### What is being asked
Would you write out every entry exactly, but without the pictures?

Records provided Start Marker

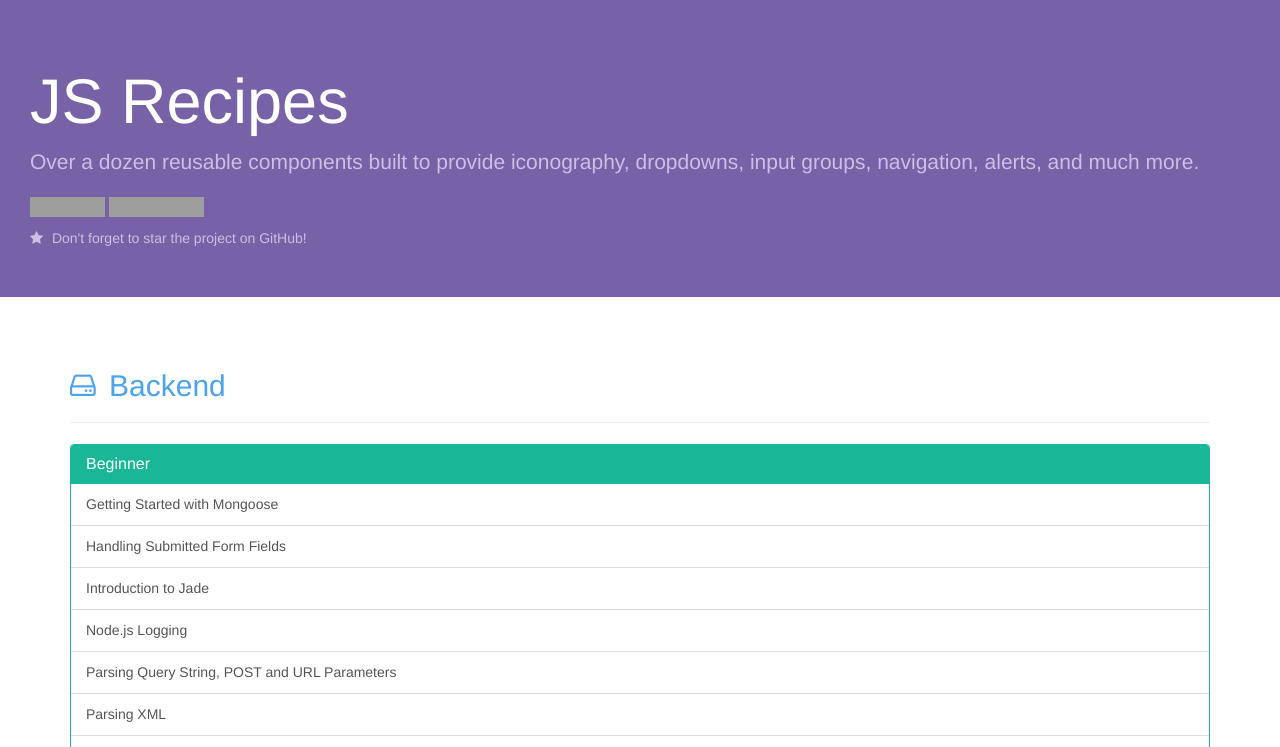
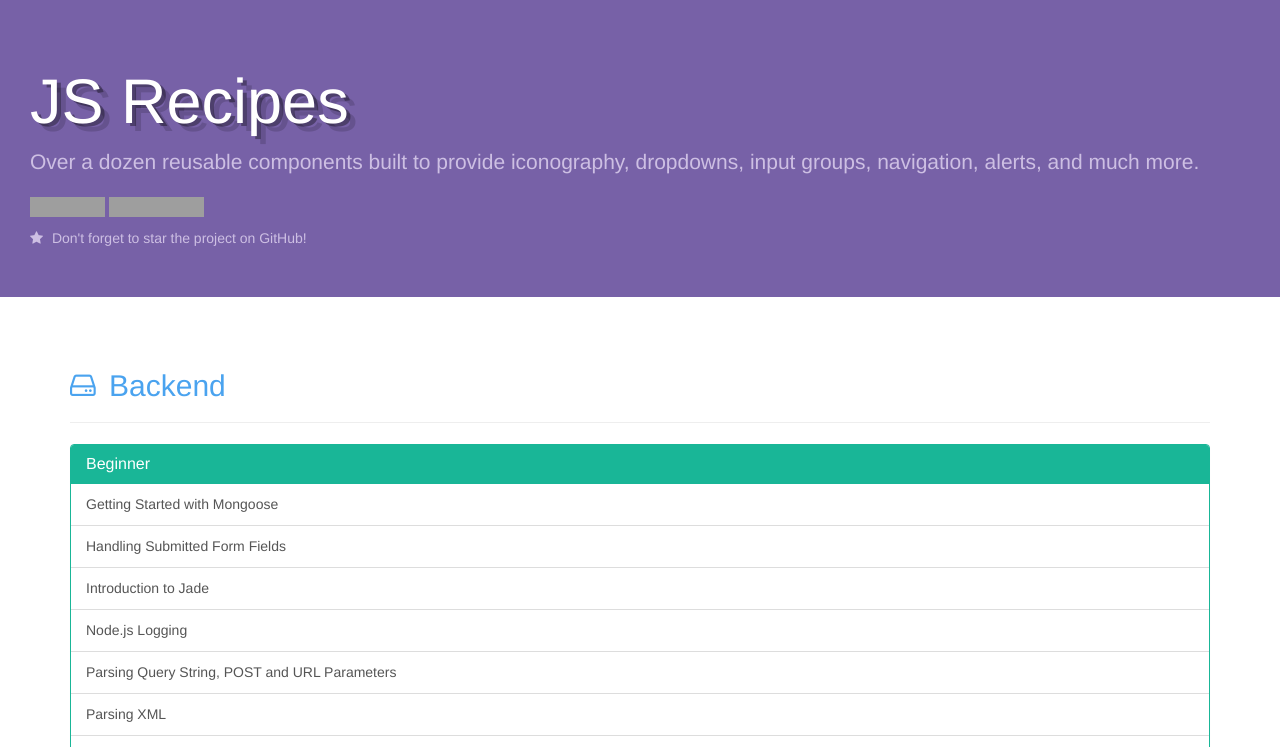
Before and after one commit to sahat/jsrecipes, a website: page index.html in a window 1280 px wide. Shown: the part 53-800 px from the top of the page. Drawn offline with Linux system fonts and the light colour scheme; grey boxes are pictures that could not be loaded.

Commit message:
Added text-shadow jumbotron h1

```diff
--- a/styles/main.scss
+++ b/styles/main.scss
@@ -92,6 +92,10 @@ pre code {
 
 .container img {
   width: 100%;
+}
+
+.jumbotron h1 {
+  text-shadow: 4px 3px 0 rgba(0, 0, 0, 0.35), 9px 8px 0 rgba(0, 0, 0, 0.15);
 }
 
 .jumbotron p {
```
Also changed, not shown: styles/main.css.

Records provided End Marker

### Exercise response
Before and after one commit to sahat/jsrecipes, a website: page index.html in a window 1280 px wide. Shown: the part 53-800 px from the top of the page. Drawn offline with Linux system fonts and the light colour scheme; grey boxes are pictures that could not be loaded.

Commit message:
Added text-shadow jumbotron h1

```diff
--- a/styles/main.scss
+++ b/styles/main.scss
@@ -92,6 +92,10 @@ pre code {
 
 .container img {
   width: 100%;
+}
+
+.jumbotron h1 {
+  text-shadow: 4px 3px 0 rgba(0, 0, 0, 0.35), 9px 8px 0 rgba(0, 0, 0, 0.15);
 }
 
 .jumbotron p {
```
Also changed, not shown: styles/main.css.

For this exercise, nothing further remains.